*WHAT NEEDS TO BE DONE*:
Read the entries below and pull out each line with the string "builds".

START DATA SECTION

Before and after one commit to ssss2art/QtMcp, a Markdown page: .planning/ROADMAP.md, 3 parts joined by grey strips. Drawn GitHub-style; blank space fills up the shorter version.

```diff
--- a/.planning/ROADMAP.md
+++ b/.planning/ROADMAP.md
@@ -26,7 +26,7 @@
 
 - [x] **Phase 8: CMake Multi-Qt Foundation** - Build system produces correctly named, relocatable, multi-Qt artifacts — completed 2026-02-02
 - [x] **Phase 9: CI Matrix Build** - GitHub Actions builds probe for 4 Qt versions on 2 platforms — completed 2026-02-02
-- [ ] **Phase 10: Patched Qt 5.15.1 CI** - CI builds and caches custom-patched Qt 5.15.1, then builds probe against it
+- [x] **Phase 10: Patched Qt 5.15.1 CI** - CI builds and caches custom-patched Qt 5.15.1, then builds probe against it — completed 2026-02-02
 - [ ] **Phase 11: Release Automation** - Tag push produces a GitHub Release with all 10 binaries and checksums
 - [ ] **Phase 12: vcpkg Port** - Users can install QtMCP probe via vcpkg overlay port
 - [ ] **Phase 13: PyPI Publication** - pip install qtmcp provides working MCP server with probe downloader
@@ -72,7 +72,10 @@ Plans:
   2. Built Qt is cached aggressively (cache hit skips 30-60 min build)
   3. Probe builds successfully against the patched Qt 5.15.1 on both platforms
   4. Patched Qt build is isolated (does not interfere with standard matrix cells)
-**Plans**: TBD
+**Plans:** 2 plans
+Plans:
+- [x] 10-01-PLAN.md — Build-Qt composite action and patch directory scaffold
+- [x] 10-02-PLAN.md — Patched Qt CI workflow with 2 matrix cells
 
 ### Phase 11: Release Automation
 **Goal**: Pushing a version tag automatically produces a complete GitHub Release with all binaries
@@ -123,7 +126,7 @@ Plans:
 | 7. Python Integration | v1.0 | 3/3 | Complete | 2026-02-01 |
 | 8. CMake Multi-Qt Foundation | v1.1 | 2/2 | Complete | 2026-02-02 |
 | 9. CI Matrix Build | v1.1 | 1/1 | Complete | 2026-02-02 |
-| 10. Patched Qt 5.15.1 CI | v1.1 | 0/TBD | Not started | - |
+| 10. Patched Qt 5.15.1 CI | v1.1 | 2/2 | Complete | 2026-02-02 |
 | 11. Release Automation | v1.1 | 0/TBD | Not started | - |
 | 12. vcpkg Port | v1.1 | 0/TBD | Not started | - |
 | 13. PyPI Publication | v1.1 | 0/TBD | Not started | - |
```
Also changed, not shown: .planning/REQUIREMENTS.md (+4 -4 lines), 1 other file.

END DATA SECTION
START DATA SECTION

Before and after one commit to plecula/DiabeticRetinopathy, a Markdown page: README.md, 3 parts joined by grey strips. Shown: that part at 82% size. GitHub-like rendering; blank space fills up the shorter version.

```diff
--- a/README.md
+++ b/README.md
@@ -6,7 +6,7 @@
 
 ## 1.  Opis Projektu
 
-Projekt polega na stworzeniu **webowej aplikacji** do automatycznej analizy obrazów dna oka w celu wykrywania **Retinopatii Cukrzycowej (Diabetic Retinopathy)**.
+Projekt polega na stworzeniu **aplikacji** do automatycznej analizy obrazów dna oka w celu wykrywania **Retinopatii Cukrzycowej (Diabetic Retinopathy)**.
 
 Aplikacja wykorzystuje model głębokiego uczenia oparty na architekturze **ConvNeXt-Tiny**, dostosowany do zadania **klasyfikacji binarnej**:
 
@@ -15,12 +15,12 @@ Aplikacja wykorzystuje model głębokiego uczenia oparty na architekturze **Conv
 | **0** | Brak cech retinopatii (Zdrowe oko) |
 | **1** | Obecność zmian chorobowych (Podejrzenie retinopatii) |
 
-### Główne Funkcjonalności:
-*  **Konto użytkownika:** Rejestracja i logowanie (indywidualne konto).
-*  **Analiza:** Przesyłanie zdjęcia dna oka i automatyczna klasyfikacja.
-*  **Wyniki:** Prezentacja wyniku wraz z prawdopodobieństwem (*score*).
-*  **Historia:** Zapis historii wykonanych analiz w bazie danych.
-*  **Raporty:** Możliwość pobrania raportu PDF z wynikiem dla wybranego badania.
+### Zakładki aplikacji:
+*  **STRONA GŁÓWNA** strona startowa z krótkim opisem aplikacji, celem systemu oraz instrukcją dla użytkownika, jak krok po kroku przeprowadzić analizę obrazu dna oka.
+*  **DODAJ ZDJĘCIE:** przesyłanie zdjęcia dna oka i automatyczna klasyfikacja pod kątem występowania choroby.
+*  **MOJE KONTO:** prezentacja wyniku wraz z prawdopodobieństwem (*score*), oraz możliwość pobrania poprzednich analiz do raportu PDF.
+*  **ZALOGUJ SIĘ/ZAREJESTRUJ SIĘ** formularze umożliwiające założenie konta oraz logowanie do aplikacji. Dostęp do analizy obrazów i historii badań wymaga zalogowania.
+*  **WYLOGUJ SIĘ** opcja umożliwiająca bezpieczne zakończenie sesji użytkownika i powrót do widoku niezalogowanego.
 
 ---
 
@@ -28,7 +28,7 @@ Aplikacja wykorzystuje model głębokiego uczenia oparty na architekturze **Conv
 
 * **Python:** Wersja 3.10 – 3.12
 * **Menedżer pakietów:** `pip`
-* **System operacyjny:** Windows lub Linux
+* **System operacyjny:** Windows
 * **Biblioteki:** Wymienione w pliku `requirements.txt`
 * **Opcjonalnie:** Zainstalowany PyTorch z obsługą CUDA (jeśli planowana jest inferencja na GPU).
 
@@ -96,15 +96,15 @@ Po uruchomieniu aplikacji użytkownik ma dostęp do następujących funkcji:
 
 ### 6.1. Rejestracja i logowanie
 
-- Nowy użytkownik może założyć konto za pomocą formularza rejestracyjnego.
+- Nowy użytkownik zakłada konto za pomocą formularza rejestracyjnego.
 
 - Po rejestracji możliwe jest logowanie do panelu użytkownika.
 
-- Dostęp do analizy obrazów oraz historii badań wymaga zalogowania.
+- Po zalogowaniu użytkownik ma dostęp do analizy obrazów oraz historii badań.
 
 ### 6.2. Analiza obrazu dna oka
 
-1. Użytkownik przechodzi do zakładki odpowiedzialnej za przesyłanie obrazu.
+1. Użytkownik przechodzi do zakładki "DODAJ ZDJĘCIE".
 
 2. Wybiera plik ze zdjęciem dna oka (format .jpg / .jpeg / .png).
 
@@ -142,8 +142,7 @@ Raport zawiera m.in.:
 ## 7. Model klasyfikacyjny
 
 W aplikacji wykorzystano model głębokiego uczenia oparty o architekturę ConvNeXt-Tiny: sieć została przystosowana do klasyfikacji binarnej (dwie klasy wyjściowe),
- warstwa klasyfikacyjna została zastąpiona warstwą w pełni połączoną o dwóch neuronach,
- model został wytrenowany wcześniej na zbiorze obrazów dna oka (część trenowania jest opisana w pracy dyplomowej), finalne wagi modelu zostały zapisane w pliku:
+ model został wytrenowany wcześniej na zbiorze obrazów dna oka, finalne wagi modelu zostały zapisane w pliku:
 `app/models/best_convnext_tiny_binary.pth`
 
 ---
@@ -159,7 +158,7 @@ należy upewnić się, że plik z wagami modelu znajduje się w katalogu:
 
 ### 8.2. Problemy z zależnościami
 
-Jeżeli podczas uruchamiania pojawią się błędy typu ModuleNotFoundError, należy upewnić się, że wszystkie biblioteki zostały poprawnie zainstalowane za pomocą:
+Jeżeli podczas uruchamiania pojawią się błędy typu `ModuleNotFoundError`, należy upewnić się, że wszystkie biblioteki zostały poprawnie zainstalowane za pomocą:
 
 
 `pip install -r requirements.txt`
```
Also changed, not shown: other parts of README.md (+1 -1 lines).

END DATA SECTION
START DATA SECTION

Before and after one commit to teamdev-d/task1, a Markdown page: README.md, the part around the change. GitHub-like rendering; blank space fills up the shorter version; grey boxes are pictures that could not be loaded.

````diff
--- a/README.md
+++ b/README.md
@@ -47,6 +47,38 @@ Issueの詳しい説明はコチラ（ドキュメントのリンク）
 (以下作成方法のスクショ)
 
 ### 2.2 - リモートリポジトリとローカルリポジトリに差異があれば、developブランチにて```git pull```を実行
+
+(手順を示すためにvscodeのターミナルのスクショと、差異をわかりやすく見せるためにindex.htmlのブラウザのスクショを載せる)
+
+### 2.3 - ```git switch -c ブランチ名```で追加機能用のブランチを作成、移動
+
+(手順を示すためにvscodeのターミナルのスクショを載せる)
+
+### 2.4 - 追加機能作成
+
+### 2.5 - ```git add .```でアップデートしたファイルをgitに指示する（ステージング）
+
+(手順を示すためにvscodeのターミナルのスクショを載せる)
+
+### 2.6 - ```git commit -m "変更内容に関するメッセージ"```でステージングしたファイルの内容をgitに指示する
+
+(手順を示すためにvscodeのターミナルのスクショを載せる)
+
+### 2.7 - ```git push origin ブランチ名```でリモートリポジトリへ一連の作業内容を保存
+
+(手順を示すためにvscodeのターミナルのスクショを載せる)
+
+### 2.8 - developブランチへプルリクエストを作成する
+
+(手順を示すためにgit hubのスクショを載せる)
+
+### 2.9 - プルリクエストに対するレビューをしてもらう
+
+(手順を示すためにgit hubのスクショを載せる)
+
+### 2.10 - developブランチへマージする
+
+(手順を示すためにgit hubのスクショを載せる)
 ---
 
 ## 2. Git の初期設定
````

END DATA SECTION

*SOLUTION BELOW*:
 - [x] **Phase 9: CI Matrix Build** - GitHub Actions builds probe for 4 Qt versions on 2 platforms — completed 2026-02-02
-- [ ] **Phase 10: Patched Qt 5.15.1 CI** - CI builds and caches custom-patched Qt 5.15.1, then builds probe against it
+- [x] **Phase 10: Patched Qt 5.15.1 CI** - CI builds and caches custom-patched Qt 5.15.1, then builds probe against it — completed 2026-02-02
   3. Probe builds successfully against the patched Qt 5.15.1 on both platforms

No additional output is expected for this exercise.